Strict Virtual Call Integrity Checking for C++ Binaries
Proceedings of the 2017 ACM on Asia Conference on Computer and Communications Security - ASIA CCS '17
Modern operating systems are equipped with defenses that render legacy code injection attacks inoperable. However, attackers can bypass these defenses by crafting attacks that reuse existing code in a program's memory. One of the most common classes of attacks manipulates memory data used indirectly to execute code, such as function pointers. This is especially prevalent in C ++ programs, since tables of function pointers (vtables) are used by all major compilers to support polymorphism. In

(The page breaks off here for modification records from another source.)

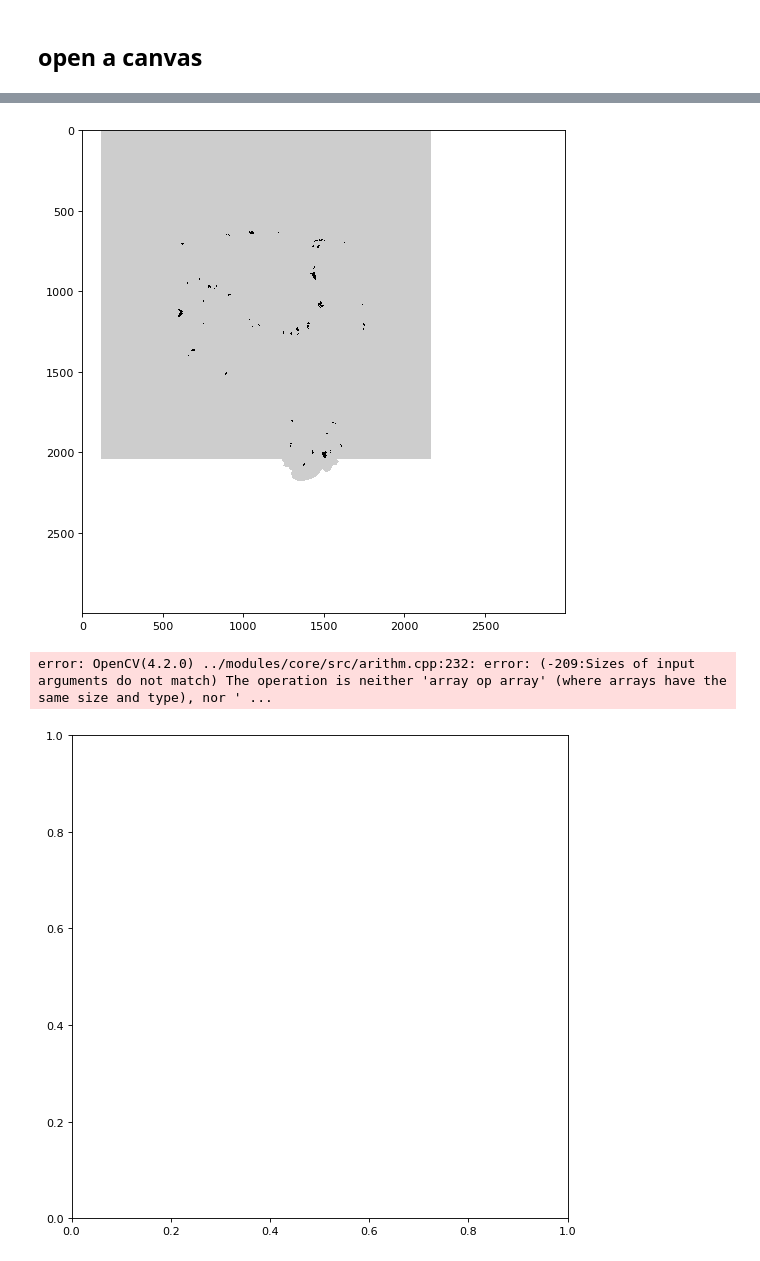
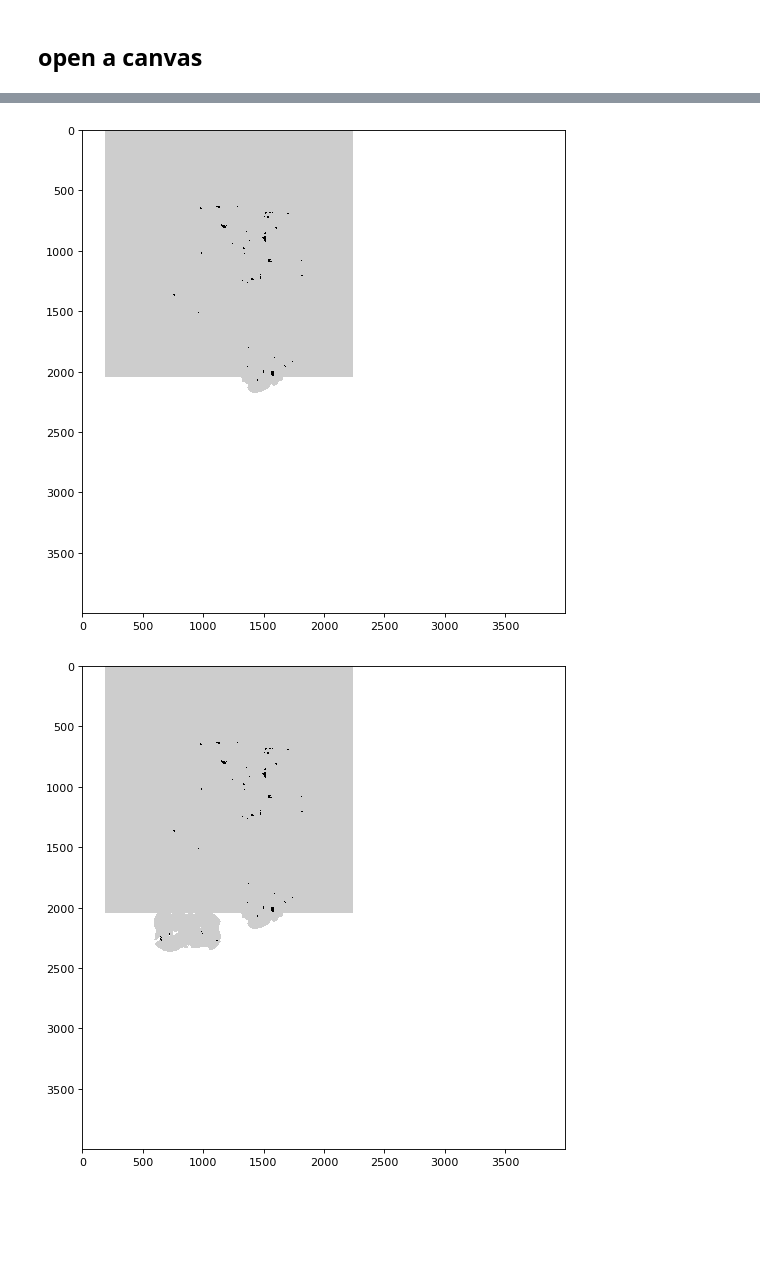
Before and after one commit to Chen-Yu-Qiang/mapping_explorer, a Jupyter notebook: jupyterNotebook/merge_map.ipynb, the cells around one changed output, grey strips where cells are left out. Cells and saved outputs as stored; diff of their text form; code cells hidden in the pictures; blank space fills up the shorter version.

```diff
--- a/jupyterNotebook/merge_map.ipynb
+++ b/jupyterNotebook/merge_map.ipynb
@@ -183,0 +271,25 @@ utm_start_x_dict, utm_start_y_dict
+# %%
+fig3, ax3 = plt.subplots(figsize=(8, 8),dpi=80)
+utm_start_x_dict = {}
+utm_start_y_dict = {}
+num_trunk = [10,9,15,9,4]
+item = 'middle_right'
+index = 2
+shp_path = '/home/ncslaber/110-1/211002_allLibrary/'+file_name[item]+'/1116_test2_after_preprocess/shapefiles/'
+for i in range(num_trunk[index]):
+    neg_bd = np.load(shp_path+'neg_'+str(i+1)+'_bd_utm.npy')
+    plt.scatter(neg_bd[:,0], neg_bd[:,1])
+
+lat_start = np.mean(lat_dict[item][:25])
+lng_start = np.mean(lng_dict[item][:25])
+utm_start_x, utm_start_y = get_init_utm_npy([lat_start], [lng_start])
+utm_start_x_dict[item] = utm_start_x
+utm_start_y_dict[item] = utm_start_y
+plt.scatter(utm_start_x, utm_start_y, label=item)
+
+
+utm_x_traj, utm_y_traj = get_init_utm_npy(lat_dict[item], lng_dict[item])
+traj(utm_x_traj,utm_y_traj, item)
+plt.legend()
+plt.show()
+utm_start_x_dict, utm_start_y_dict
@@ -183,0 +357,14 @@ utm_start_x_dict, utm_start_y_dict
+# %%
+num_trunk = [10,9,15,9,4]
+center_list_all = []
+item = 'middle'
+index=0
+shp_path = '/home/ncslaber/110-1/211002_allLibrary/'+file_name[item]+'/1116_test2_after_preprocess/shapefiles/'
+for a in range(num_trunk[index]):
+#         print(num_trunk[index-1], a, list(range(num_trunk[index-1])) )
+    tmp = np.load(shp_path+'neg_'+str(a+1)+'_bd_utm.npy')  + np.array([0,1])
+    np.save(shp_path+'neg_'+str(a+1)+'_bd_utm',tmp)
+#     center_list_all.append(tmp)
+    print(type(tmp), tmp)
+
+center_list_all
@@ -184,7 +397,7 @@ utm_start_x_dict, utm_start_y_dict
 # %% [markdown]
 #### change to relative coordinate
 # %%
-bd_left = utm_start_x_dict['front_right'][0]
+bd_left = utm_start_x_dict['front_left'][0]
 bd_top = utm_start_y_dict['middle_right'][0]
 relative_mapWorld = {}
 for item in utm_start_x_dict.keys():
@@ -200,7 +413,7 @@ relative_mapWorld
 # %% [markdown]
 ## open a canvas
 # %%
-map_canvas = np.zeros((3000,3000), dtype='uint8')
+map_canvas = np.zeros((4000,4000), dtype='uint8')
 map_canvas = map_canvas + 255
 for item in utm_start_x_dict.keys():
     fig3, ax3 = plt.subplots(figsize=(8, 8),dpi=80)
@@ -217,3 +430,2 @@ for item in utm_start_x_dict.keys():
-[figure, old version]
+[figure, new version]
-error: OpenCV(4.2.0) ../modules/core/src/arithm.cpp:232: error: (-209:Sizes of input arguments do not match) The operation is neither 'array op array' (where arrays have the same size and type), nor ' ...
-[figure, old version]
+[figure, new version]
```
Also changed, not shown: parts of 21 cells of this notebook, 3 other files.
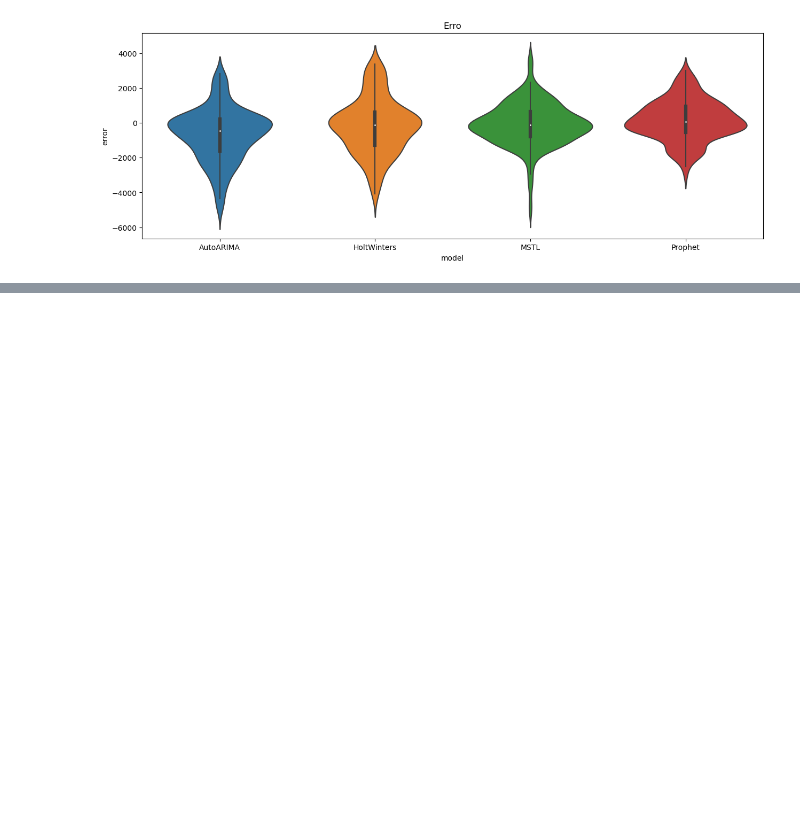
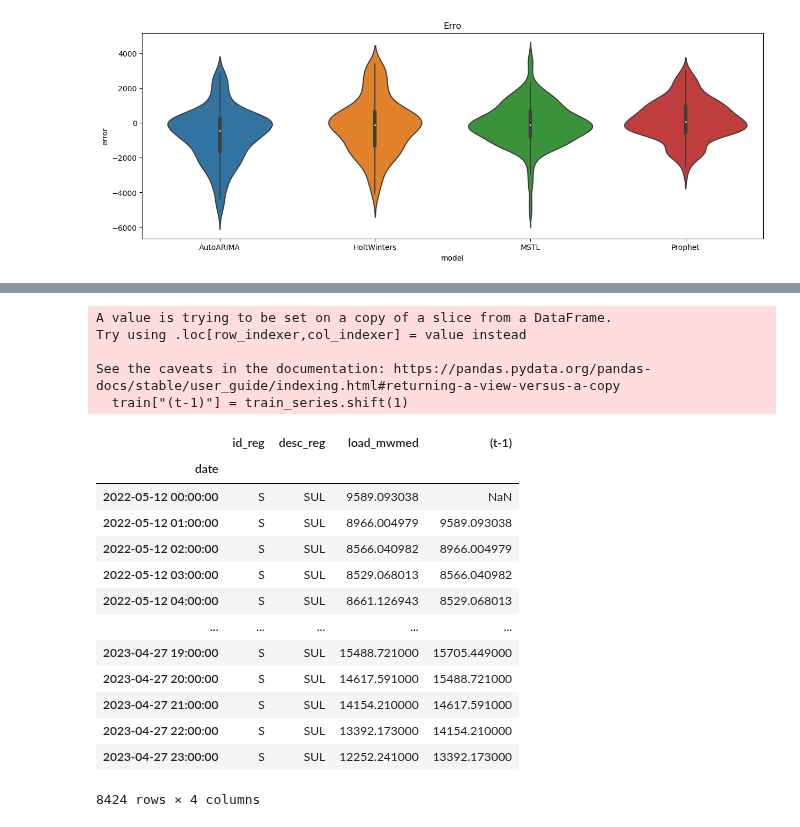
Before and after one commit to matheus-vizzotto/load_forecasting, a Jupyter notebook: src/model_tests2.ipynb, the cells around one changed output, grey strips where cells are left out. Saved outputs shown, nothing was run; the diff lists cells and outputs as text; code cells hidden in the pictures; blank space fills up the shorter version.

```diff
--- a/src/model_tests2.ipynb
+++ b/src/model_tests2.ipynb
@@ -128,0 +151,23 @@ plt.show()
+# %%
+train["(t-1)"] = train_series.shift(1)
+train
+# %% [output]
+A value is trying to be set on a copy of a slice from a DataFrame.
+Try using .loc[row_indexer,col_indexer] = value instead
+
+See the caveats in the documentation: https://pandas.pydata.org/pandas-docs/stable/user_guide/indexing.html#returning-a-view-versus-a-copy
+  train["(t-1)"] = train_series.shift(1)
+|  | id_reg | desc_reg | load_mwmed | (t-1) |
+| date |  |  |  |  |
+| 2022-05-12 00:00:00 | S | SUL | 9589.093038 | NaN |
+| 2022-05-12 01:00:00 | S | SUL | 8966.004979 | 9589.093038 |
+| 2022-05-12 02:00:00 | S | SUL | 8566.040982 | 8966.004979 |
+| 2022-05-12 03:00:00 | S | SUL | 8529.068013 | 8566.040982 |
+| 2022-05-12 04:00:00 | S | SUL | 8661.126943 | 8529.068013 |
+| ... | ... | ... | ... | ... |
+| 2023-04-27 19:00:00 | S | SUL | 15488.721000 | 15705.449000 |
+| 2023-04-27 20:00:00 | S | SUL | 14617.591000 | 15488.721000 |
+| 2023-04-27 21:00:00 | S | SUL | 14154.210000 | 14617.591000 |
+| 2023-04-27 22:00:00 | S | SUL | 13392.173000 | 14154.210000 |
+| 2023-04-27 23:00:00 | S | SUL | 12252.241000 | 13392.173000 |
+8424 rows × 4 columns
```
Also changed, not shown: parts of 6 cells of this notebook, 3 other files.
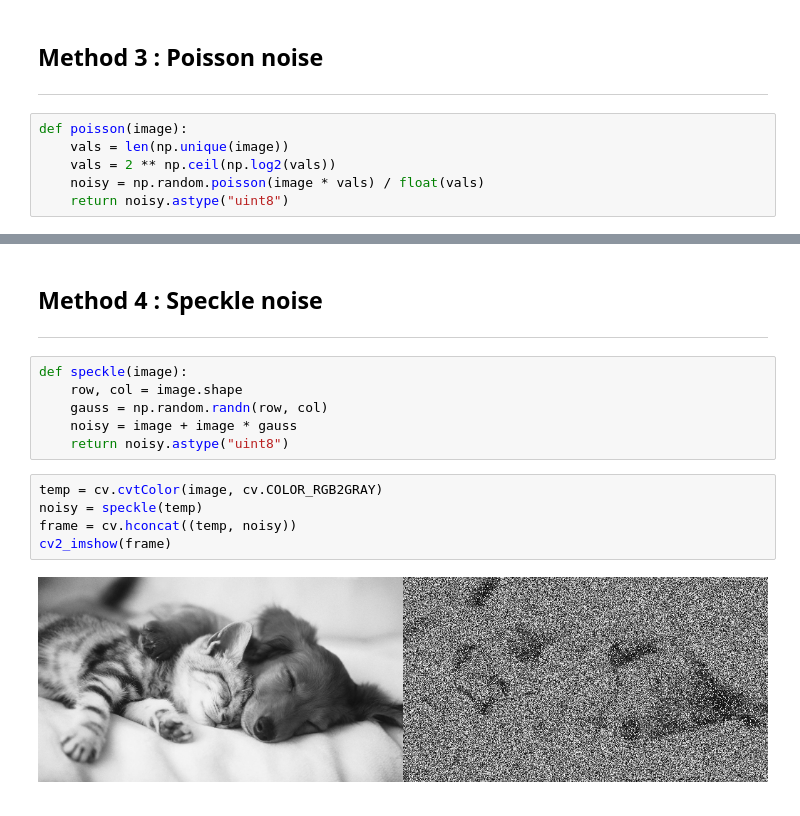
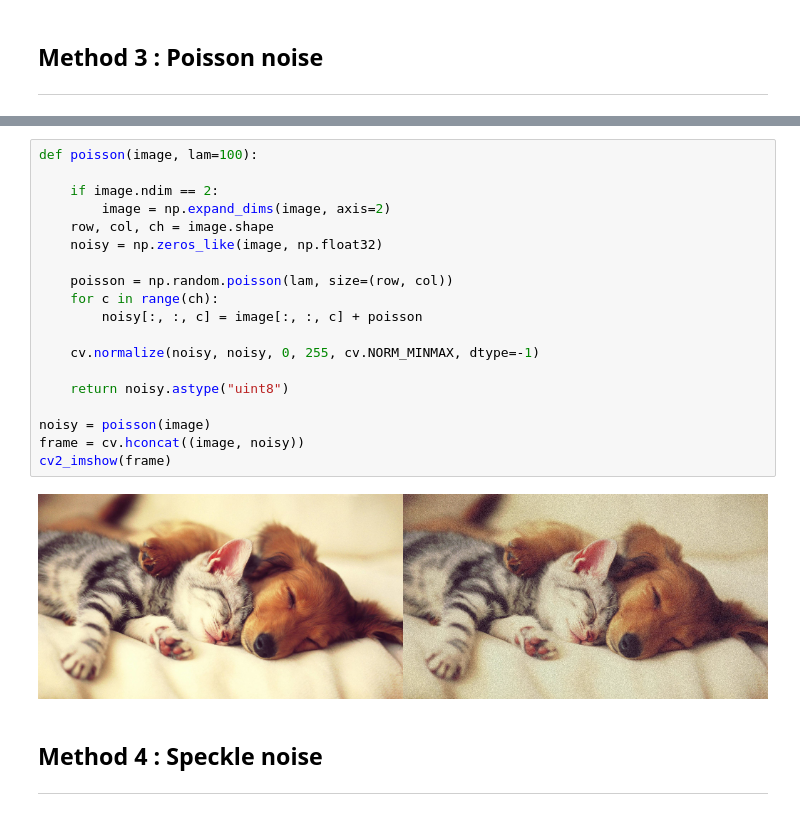
Before and after one commit to tackulus/204383, a Jupyter notebook: Code05.ipynb, the cells around one changed output, grey strips where cells are left out. Drawn from its saved outputs; the diff is of its cells as text.

```diff
--- a/Code05.ipynb
+++ b/Code05.ipynb
@@ -68,9 +80,3 @@ cv2_imshow(frame)
 ## **Method 3 : Poisson noise**
 
 ---
-# %%
-def poisson(image):
-    vals = len(np.unique(image))
-    vals = 2 ** np.ceil(np.log2(vals))
-    noisy = np.random.poisson(image * vals) / float(vals)
-    return noisy.astype("uint8")
@@ -84,17 +83,25 @@ cv2_imshow(frame)
+# %%
+def poisson(image, lam=100):
+
+    if image.ndim == 2:
+        image = np.expand_dims(image, axis=2)
+    row, col, ch = image.shape
+    noisy = np.zeros_like(image, np.float32)
+
+    poisson = np.random.poisson(lam, size=(row, col))
+    for c in range(ch):
+        noisy[:, :, c] = image[:, :, c] + poisson
+
+    cv.normalize(noisy, noisy, 0, 255, cv.NORM_MINMAX, dtype=-1)
+
+    return noisy.astype("uint8")
+
+noisy = poisson(image)
+frame = cv.hconcat((image, noisy))
+cv2_imshow(frame)
+# %% [output]
+[figure, added]
 # %% [markdown]
 ## **Method 4 : Speckle noise**
 
 ---
-# %%
-def speckle(image):
-    row, col = image.shape
-    gauss = np.random.randn(row, col)
-    noisy = image + image * gauss
-    return noisy.astype("uint8")
-# %%
-temp = cv.cvtColor(image, cv.COLOR_RGB2GRAY)
-noisy = speckle(temp)
-frame = cv.hconcat((temp, noisy))
-cv2_imshow(frame)
-# %% [output]
-[figure, removed]
```
Also changed, not shown: parts of 9 cells of this notebook.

... paper, we propose VCI, a binary rewriting system that secures C ++ binaries against vtable attacks. VCI works directly on stripped binary files. It identifies and reconstructs various C ++ semantics from the binary, and constructs a strict CFI policy by resolving and pairing virtual function calls (vcalls) with precise sets of target classes. The policy is enforced by instrumenting checks into the binary at vcall sites. Experimental results on SPEC CPU2006 and Firefox show that VCI is significantly more precise than state-of-the-art binary solutions. Testing against the ground truth from the source-based defense GCC VTV, VCI achieved greater than 60% precision in most cases, accounting for at least 48% to 99% additional reduction in the attack surface compared to the state-ofthe-art binary defenses. VCI incurs a 7.79% average runtime overhead which is comparable to the state-of-the-art. In addition, we discuss how VCI defends against real-world attacks, and how it impacts advanced vtable reuse attacks such as COOP.